Identity is something that we all struggle with at some point in our lives. ‘That’s what our teenage years are for’, they say. But I don’t think we ever stop trying to find ourselves – or find a way to portray what we believe to be our true selves.

I did not recognize her.

I remember scrolling through my Instagram feed, as I do every morning. My dazed morning state acknowledged the all-famous ‘Jenner’ surname, but against the backdrop of a Jessica Lange look-a-like, the name ‘Caitlyn Jenner’ triggered no familiarity. It was only until later that night when I was asked ‘who is Caitlyn Jenner?’ that I was prompted to type The Name into my search bar. And it clicked. She had done it and she looked beautiful.

From a young age, we’re told ‘be yourself’, yet many of us are still shackled by the constraints of society. There is nothing worse than enduring the words ‘why are you doing that?’, accompanied with a face of bafflement and/or disgust. Sometimes, it makes you angry for having to explain yourself, sometimes it makes you doubt yourself, your identity.

Caitlyn JennerPhotograph by: Annie Leibovitz

Yes, the teenage years are full of identity experimentation, fashion fads and punk rock phases – a time when experimentation can be an extension of your identity. But to those trying to hide their true identities, experimentation must seem like a privilege. I relish in the embrace of uniqueness and am nothing if not a devoted believer of self-expression. So when I saw Caitlyn Jenner cladded up in old Hollywood glam, beautifully decked in coral lipstick and effortlessly elegant on the cover of Vanity Fair, I knew a new generation of self-expression was born – and she looked beautiful.

Bruce Jenner was a great athlete, he was an inspiration, and from the perspective of an on-looker, he was a great father. Bruce Jenner is a legacy to the world.
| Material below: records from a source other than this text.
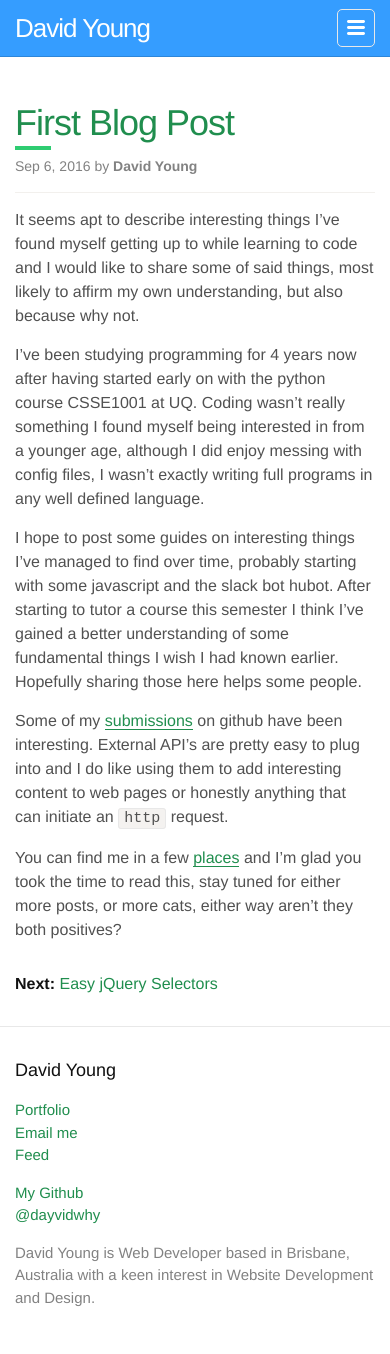
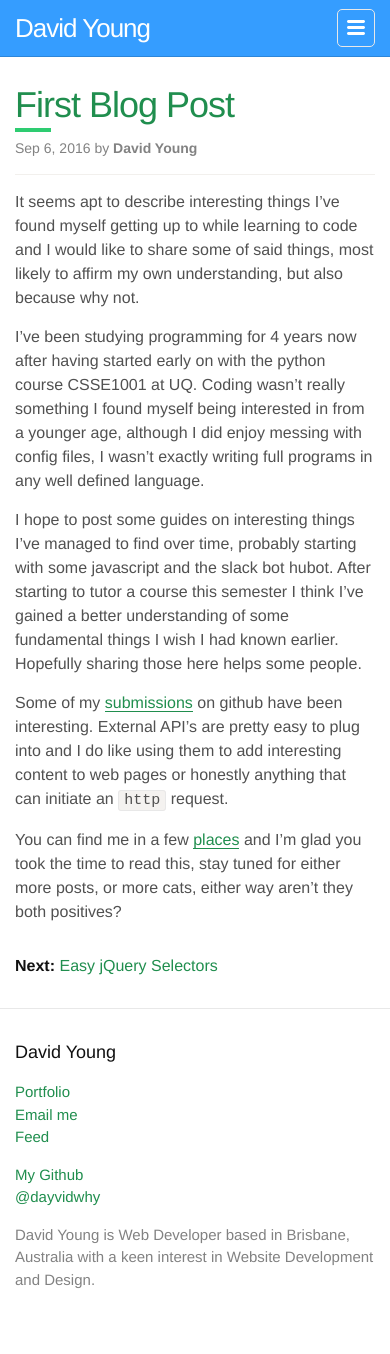
Before and after one commit to dayvidwhy/dayvidwhy.github.io, a Jekyll site: the page built from _posts/2016-09-06-first-blog-post.markdown, in a window 390 px wide. Built offline with Jekyll 4.4.1, drawn with Linux system fonts in a browser that asks for light colours.

Commit message:
Mobile margin for page headings.

```diff
--- a/_sass/_layout.scss
+++ b/_sass/_layout.scss
@@ -267,6 +267,10 @@
     @include media-query($on-laptop) {
         font-size: 36px;
     }
+
+    @include media-query($on-palm) {
+        margin-top: 0;
+    }
 }
 
 .post-content {
```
Caitlyn Jenner is, and will be, a legacy to the generations ahead.

* Caitlyn Jenner’s cover for Vanity Fair hits stands June 9th, 2015